- Issue 2
Richard Kerry, partner and dispute resolution specialist at Hatchers Solicitors warns local businesses that the desire to become associated with the Olympics could cause businesses to breach the London Olympic Games Act 2006
With the opening ceremony of the 2012 Olympic Games in London on July 27, many businesses will seek to market their products and services by referring to the Olympic and Paralympic Games.
Outside London, the incentive to do this may be no greater than in Shropshire, where, as any good Salopian knows, Much Wenlock was the birthplace of the modern Olympic Games.
The purpose of the Act is to protect official sponsors who are paying many millions of pounds to be associated with the 2012 Games. Businesses which are not official sponsors must therefore be careful not to create an association with the Games. This will be a question of fact in each case, but guidance has been provided by the creation of two lists which a court may take into account when considering whether the Act has been breached [see panel].
If a word from List 1 is used in a business context together with another word from List 1 or any List 2 words, it is likely to infringe and therefore breach the Act. Any combination of words or images that creates the likelihood of consumers associating the product with the Games will be infringing the Act.
For example, a car dealership’s advertisement which stated “Celebrate Summer 2012 with our Gold Medal deals” will infringe the Act if used without the authorisation of the London Organising Committee of the Olympic Games (LOCOG).

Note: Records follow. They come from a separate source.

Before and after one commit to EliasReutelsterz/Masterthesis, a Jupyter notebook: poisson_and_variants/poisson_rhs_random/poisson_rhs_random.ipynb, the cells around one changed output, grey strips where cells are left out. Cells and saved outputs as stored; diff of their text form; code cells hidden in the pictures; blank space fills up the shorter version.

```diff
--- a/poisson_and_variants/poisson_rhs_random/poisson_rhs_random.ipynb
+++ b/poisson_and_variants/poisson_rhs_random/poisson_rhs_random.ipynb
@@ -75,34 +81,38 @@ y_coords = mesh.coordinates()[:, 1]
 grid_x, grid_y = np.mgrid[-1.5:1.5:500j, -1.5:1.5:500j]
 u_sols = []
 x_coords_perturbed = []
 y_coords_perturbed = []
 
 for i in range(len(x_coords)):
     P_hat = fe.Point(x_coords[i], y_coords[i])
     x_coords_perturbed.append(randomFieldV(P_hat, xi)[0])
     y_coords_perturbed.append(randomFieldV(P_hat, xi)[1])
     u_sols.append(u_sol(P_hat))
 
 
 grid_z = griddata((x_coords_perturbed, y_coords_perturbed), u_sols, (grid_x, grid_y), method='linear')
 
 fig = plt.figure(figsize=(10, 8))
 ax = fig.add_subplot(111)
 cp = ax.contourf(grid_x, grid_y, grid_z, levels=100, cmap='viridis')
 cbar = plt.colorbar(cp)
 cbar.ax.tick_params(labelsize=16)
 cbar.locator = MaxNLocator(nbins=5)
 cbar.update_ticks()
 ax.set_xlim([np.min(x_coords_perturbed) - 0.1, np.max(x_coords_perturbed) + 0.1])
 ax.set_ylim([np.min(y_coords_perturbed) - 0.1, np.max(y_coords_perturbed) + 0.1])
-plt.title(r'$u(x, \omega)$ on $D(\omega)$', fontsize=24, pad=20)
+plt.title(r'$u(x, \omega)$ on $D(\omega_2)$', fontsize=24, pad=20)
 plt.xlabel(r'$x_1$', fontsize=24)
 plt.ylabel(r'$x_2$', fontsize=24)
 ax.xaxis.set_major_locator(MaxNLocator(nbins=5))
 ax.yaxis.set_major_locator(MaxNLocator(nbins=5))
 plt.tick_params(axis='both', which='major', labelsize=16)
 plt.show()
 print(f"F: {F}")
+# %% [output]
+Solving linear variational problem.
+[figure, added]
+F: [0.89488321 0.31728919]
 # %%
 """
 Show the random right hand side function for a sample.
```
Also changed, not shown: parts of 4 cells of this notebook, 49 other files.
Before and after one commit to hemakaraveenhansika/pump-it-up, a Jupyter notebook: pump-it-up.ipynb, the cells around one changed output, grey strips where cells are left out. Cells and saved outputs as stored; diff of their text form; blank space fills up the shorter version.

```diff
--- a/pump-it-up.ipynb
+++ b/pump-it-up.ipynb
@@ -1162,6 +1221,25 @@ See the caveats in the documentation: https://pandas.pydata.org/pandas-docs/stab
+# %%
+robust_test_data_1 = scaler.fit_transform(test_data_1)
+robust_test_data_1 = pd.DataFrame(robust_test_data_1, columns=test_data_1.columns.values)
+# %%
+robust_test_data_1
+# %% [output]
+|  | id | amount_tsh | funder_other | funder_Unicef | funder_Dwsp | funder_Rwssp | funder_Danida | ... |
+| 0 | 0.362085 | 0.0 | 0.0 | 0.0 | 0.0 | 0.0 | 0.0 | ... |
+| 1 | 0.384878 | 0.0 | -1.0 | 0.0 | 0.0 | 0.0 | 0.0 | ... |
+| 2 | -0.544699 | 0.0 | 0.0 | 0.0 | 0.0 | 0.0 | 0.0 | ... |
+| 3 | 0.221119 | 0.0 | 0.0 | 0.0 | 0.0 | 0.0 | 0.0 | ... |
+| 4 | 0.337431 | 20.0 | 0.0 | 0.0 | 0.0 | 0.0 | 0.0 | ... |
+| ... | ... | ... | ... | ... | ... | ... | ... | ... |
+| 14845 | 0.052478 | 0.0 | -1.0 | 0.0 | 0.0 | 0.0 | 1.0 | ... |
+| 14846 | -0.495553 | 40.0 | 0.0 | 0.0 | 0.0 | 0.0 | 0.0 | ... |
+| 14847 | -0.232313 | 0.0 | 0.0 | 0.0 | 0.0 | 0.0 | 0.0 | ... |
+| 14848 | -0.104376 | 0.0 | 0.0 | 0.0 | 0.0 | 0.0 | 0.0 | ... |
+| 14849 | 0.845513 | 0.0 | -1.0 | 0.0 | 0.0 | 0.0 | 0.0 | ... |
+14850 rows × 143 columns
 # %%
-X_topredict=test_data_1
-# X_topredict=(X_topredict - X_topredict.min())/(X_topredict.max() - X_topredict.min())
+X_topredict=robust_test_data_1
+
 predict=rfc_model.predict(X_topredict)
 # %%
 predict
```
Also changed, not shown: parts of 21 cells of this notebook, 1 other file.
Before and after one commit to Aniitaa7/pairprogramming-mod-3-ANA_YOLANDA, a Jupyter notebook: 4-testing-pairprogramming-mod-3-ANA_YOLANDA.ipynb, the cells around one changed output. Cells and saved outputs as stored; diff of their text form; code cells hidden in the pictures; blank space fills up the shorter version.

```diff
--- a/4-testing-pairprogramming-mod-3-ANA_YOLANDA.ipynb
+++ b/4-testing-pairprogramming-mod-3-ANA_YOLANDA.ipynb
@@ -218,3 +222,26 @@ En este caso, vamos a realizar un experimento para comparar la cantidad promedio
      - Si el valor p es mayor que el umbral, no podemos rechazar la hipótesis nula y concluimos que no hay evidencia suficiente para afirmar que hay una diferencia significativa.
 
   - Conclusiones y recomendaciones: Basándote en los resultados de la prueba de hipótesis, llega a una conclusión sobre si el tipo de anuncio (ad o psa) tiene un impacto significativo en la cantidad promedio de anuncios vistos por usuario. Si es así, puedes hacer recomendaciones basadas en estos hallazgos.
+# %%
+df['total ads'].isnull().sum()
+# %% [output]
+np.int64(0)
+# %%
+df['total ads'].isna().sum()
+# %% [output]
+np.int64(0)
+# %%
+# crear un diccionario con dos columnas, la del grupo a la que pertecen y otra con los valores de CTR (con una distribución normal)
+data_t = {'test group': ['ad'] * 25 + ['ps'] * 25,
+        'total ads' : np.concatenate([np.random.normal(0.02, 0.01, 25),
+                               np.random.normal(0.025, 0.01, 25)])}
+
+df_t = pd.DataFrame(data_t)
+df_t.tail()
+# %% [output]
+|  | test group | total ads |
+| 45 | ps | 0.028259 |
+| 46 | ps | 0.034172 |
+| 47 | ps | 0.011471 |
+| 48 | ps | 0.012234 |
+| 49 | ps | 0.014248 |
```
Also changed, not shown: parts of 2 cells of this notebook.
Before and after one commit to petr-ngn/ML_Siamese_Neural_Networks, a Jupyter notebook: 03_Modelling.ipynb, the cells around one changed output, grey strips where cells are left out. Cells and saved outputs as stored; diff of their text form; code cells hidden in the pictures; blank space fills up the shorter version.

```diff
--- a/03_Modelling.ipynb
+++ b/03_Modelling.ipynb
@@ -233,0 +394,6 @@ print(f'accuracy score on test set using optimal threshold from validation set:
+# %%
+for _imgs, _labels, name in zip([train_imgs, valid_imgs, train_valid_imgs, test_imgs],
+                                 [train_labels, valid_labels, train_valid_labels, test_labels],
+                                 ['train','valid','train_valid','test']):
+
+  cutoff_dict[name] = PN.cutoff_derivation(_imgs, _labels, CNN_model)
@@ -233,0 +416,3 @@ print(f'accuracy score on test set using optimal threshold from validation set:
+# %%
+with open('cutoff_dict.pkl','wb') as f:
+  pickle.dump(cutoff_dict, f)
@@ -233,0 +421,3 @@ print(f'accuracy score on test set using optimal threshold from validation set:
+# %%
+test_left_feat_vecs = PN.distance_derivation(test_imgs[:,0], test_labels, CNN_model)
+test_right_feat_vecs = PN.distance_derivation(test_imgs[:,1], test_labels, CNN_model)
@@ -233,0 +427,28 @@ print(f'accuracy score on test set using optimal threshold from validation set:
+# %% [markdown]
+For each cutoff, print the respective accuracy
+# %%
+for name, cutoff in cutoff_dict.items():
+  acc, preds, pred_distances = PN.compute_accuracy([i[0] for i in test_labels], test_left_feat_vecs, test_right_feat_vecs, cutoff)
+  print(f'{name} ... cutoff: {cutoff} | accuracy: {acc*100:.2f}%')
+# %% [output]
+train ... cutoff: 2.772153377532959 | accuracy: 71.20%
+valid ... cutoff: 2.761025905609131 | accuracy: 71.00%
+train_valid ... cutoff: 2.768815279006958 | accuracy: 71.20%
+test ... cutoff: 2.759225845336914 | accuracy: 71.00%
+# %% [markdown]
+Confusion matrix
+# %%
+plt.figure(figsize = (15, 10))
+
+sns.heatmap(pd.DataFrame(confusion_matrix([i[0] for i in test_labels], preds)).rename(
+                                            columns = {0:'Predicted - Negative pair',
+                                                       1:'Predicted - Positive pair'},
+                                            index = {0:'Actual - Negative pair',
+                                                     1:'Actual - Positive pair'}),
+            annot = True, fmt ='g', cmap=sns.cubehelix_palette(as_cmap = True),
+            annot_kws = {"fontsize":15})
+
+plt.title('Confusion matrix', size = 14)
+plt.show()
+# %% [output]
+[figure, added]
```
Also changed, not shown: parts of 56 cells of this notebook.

LOCOG is taking this approach to emphasise the importance of sponsorship to the Games’ funding and the issue of protecting sponsors’ brands. The Act may result in many businesses not being able to benefit from the Games at all.
Although income will be generated for the Games through big business sponsorship, the economy as a whole may lose revenue as a result of lost advertising and merchandising opportunities. Many UK businesses will almost certainly ignore or even flout the legislation. Many will be extremely creative in their attempts to outwit the severe restrictions – although this may result in them breaking the law.